Since moving away from our families in California, we've cherished the generosity and love from our new friendships here in Chicagoland. These wonderful people have become like family to us, inviting us to holiday meals with their relatives and sharing their traditions so we never feel alone.
This Thanksgiving, we had the option to join our friends' holiday parties, but wanted to do something completely different instead of the typical cook-all-day-and-eat-turkey routine. Oh don't worry, poultry and potatoes were still involved, but we opted to spend the evening watching jousting and sword fighting at Medieval Times Dinner and Tournament in Shaumberg, IL.

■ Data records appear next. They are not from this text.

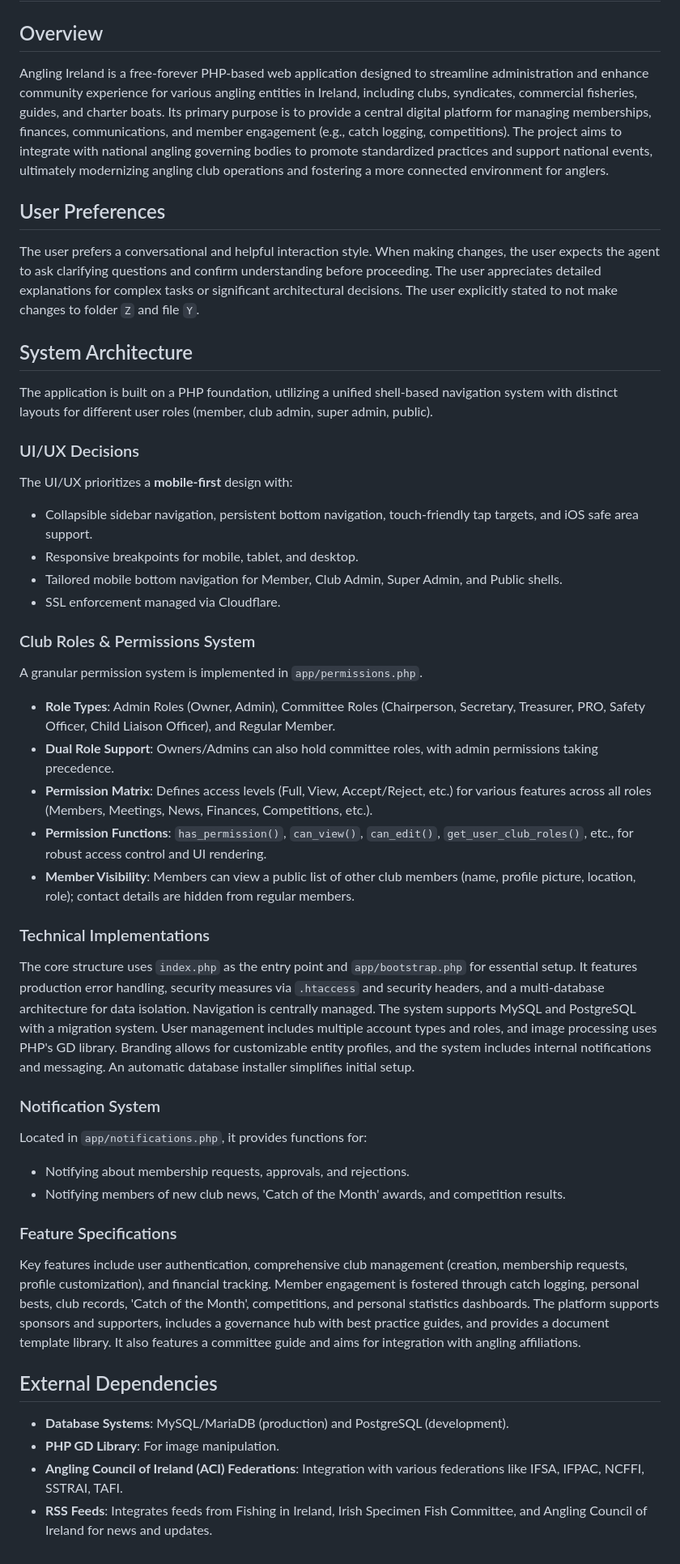
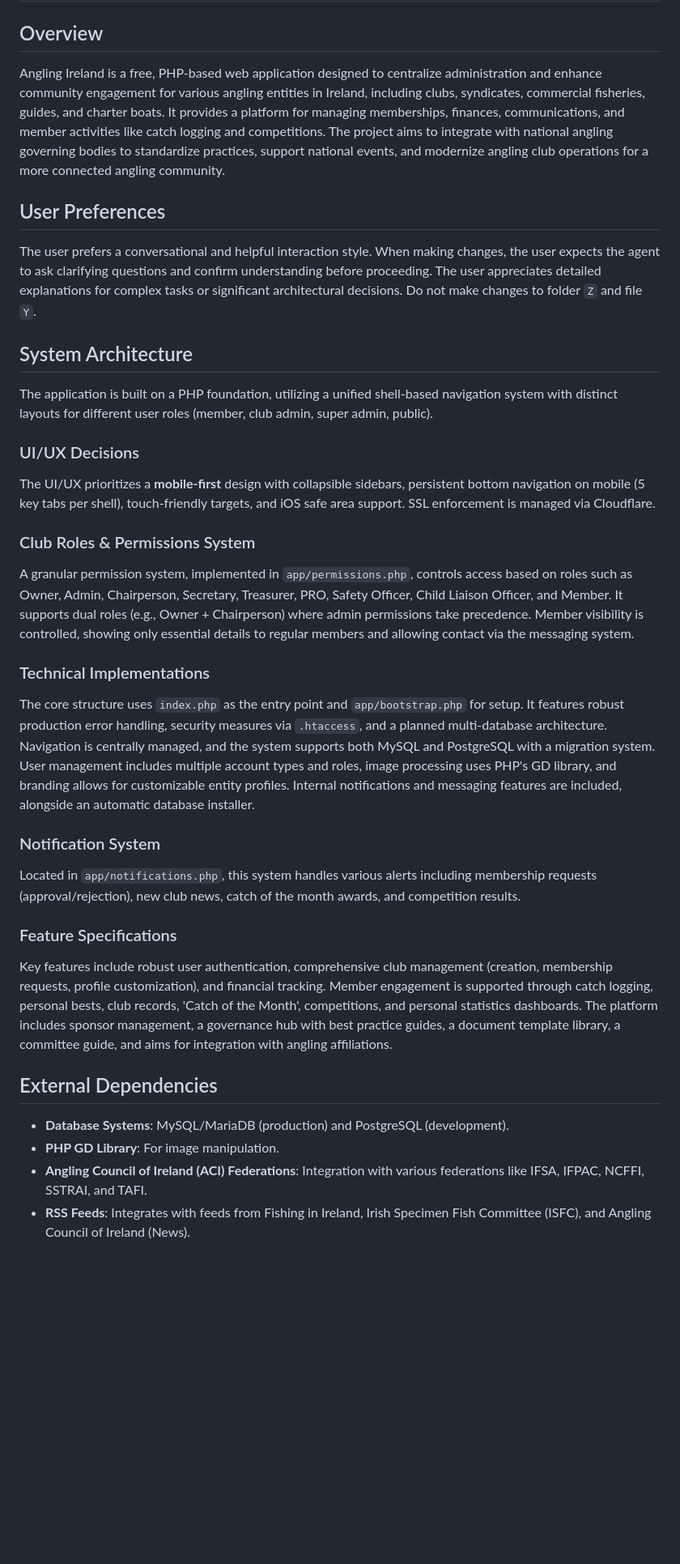
Before and after one commit to Kainitiative/angling-club-manager, a Markdown page: replit.md, the part around the change. Shown at 81% size. GitHub-like rendering; blank space fills up the shorter version.

```diff
--- a/replit.md
+++ b/replit.md
@@ -1,42 +1,31 @@
 # Angling Ireland
 
 ## Overview
-Angling Ireland is a free-forever PHP-based web application designed to streamline administration and enhance community experience for various angling entities in Ireland, including clubs, syndicates, commercial fisheries, guides, and charter boats. Its primary purpose is to provide a central digital platform for managing memberships, finances, communications, and member engagement (e.g., catch logging, competitions). The project aims to integrate with national angling governing bodies to promote standardized practices and support national events, ultimately modernizing angling club operations and fostering a more connected environment for anglers.
+Angling Ireland is a free, PHP-based web application designed to centralize administration and enhance community engagement for various angling entities in Ireland, including clubs, syndicates, commercial fisheries, guides, and charter boats. It provides a platform for managing memberships, finances, communications, and member activities like catch logging and competitions. The project aims to integrate with national angling governing bodies to standardize practices, support national events, and modernize angling club operations for a more connected angling community.
 
 ## User Preferences
-The user prefers a conversational and helpful interaction style. When making changes, the user expects the agent to ask clarifying questions and confirm understanding before proceeding. The user appreciates detailed explanations for complex tasks or significant architectural decisions. The user explicitly stated to not make changes to folder `Z` and file `Y`.
+The user prefers a conversational and helpful interaction style. When making changes, the user expects the agent to ask clarifying questions and confirm understanding before proceeding. The user appreciates detailed explanations for complex tasks or significant architectural decisions. Do not make changes to folder `Z` and file `Y`.
 
 ## System Architecture
 The application is built on a PHP foundation, utilizing a unified shell-based navigation system with distinct layouts for different user roles (member, club admin, super admin, public).
 
 ### UI/UX Decisions
-The UI/UX prioritizes a **mobile-first** design with:
-- Collapsible sidebar navigation, persistent bottom navigation, touch-friendly tap targets, and iOS safe area support.
-- Responsive breakpoints for mobile, tablet, and desktop.
-- Tailored mobile bottom navigation for Member, Club Admin, Super Admin, and Public shells.
-- SSL enforcement managed via Cloudflare.
+The UI/UX prioritizes a **mobile-first** design with collapsible sidebars, persistent bottom navigation on mobile (5 key tabs per shell), touch-friendly targets, and iOS safe area support. SSL enforcement is managed via Cloudflare.
 
 ### Club Roles & Permissions System
-A granular permission system is implemented in `app/permissions.php`.
-- **Role Types**: Admin Roles (Owner, Admin), Committee Roles (Chairperson, Secretary, Treasurer, PRO, Safety Officer, Child Liaison Officer), and Regular Member.
-- **Dual Role Support**: Owners/Admins can also hold committee roles, with admin permissions taking precedence.
-- **Permission Matrix**: Defines access levels (Full, View, Accept/Reject, etc.) for various features across all roles (Members, Meetings, News, Finances, Competitions, etc.).
-- **Permission Functions**: `has_permission()`, `can_view()`, `can_edit()`, `get_user_club_roles()`, etc., for robust access control and UI rendering.
-- **Member Visibility**: Members can view a public list of other club members (name, profile picture, location, role); contact details are hidden from regular members.
+A granular permission system, implemented in `app/permissions.php`, controls access based on roles such as Owner, Admin, Chairperson, Secretary, Treasurer, PRO, Safety Officer, Child Liaison Officer, and Member. It supports dual roles (e.g., Owner + Chairperson) where admin permissions take precedence. Member visibility is controlled, showing only essential details to regular members and allowing contact via the messaging system.
 
 ### Technical Implementations
-The core structure uses `index.php` as the entry point and `app/bootstrap.php` for essential setup. It features production error handling, security measures via `.htaccess` and security headers, and a multi-database architecture for data isolation. Navigation is centrally managed. The system supports MySQL and PostgreSQL with a migration system. User management includes multiple account types and roles, and image processing uses PHP's GD library. Branding allows for customizable entity profiles, and the system includes internal notifications and messaging. An automatic database installer simplifies initial setup.
+The core structure uses `index.php` as the entry point and `app/bootstrap.php` for setup. It features robust production error handling, security measures via `.htaccess`, and a planned multi-database architecture. Navigation is centrally managed, and the system supports both MySQL and PostgreSQL with a migration system. User management includes multiple account types and roles, image processing uses PHP's GD library, and branding allows for customizable entity profiles. Internal notifications and messaging features are included, alongside an automatic database installer.
 
 ### Notification System
-Located in `app/notifications.php`, it provides functions for:
-- Notifying about membership requests, approvals, and rejections.
-- Notifying members of new club news, 'Catch of the Month' awards, and competition results.
+Located in `app/notifications.php`, this system handles various alerts including membership requests (approval/rejection), new club news, catch of the month awards, and competition results.
 
 ### Feature Specifications
-Key features include user authentication, comprehensive club management (creation, membership requests, profile customization), and financial tracking. Member engagement is fostered through catch logging, personal bests, club records, 'Catch of the Month', competitions, and personal statistics dashboards. The platform supports sponsors and supporters, includes a governance hub with best practice guides, and provides a document template library. It also features a committee guide and aims for integration with angling affiliations.
+Key features include robust user authentication, comprehensive club management (creation, membership requests, profile customization), and financial tracking. Member engagement is supported through catch logging, personal bests, club records, 'Catch of the Month', competitions, and personal statistics dashboards. The platform includes sponsor management, a governance hub with best practice guides, a document template library, a committee guide, and aims for integration with angling affiliations.
 
 ## External Dependencies
 - **Database Systems**: MySQL/MariaDB (production) and PostgreSQL (development).
 - **PHP GD Library**: For image manipulation.
-- **Angling Council of Ireland (ACI) Federations**: Integration with various federations like IFSA, IFPAC, NCFFI, SSTRAI, TAFI.
-- **RSS Feeds**: Integrates feeds from Fishing in Ireland, Irish Specimen Fish Committee, and Angling Council of Ireland for news and updates.
+- **Angling Council of Ireland (ACI) Federations**: Integration with various federations like IFSA, IFPAC, NCFFI, SSTRAI, and TAFI.
+- **RSS Feeds**: Integrates with feeds from Fishing in Ireland, Irish Specimen Fish Committee (ISFC), and Angling Council of Ireland (News).
```
Also changed, not shown: docs/PROJECT_NOTES.md (added, +184 -0 lines).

Let the games begin!
My colleague from work was kind enough to lend me her renaissance fair gown for the occasion, so we rolled up to the castle dressed ready to step back in time.
Have you ever had dinner inside a castle?
They handed us bejeweled crowns to don in support of our challenger, the Red and Yellow Knight from Perelada, well known for his superior swordsmanship.
The other contestants included:
Queen Doña Isabella nodded to us from her royal throne while holding on to her family's ancestral sword which she kept close to defend her hard-fought position of power in the male-dominated kingdom.
She also used it for the handful of knighting ceremonies performed just before the tournament began (for anyone willing to pay).
At the back of the hall, we visited the stables to see some of the beautiful horses that would perform that night. Before we went further, I made sure to confirm that the horses are well cared for, receiving plenty of rest and food for their hard work in the entertainment industry. Apparently, they are.
After an hour of milling around the castle foyer, a herald welcomed us into the main arena to find our seats.
The tiered stadium seating ensured that everyone in the dimly-lit room had full view of the sandy jousting floor.
The kind serving wenches poured the first course into our metal handled bowls — steaming dragon's blood soup (aka tomato basil), accompanied by a hefty slice of melt-in-your-mouth garlic bread.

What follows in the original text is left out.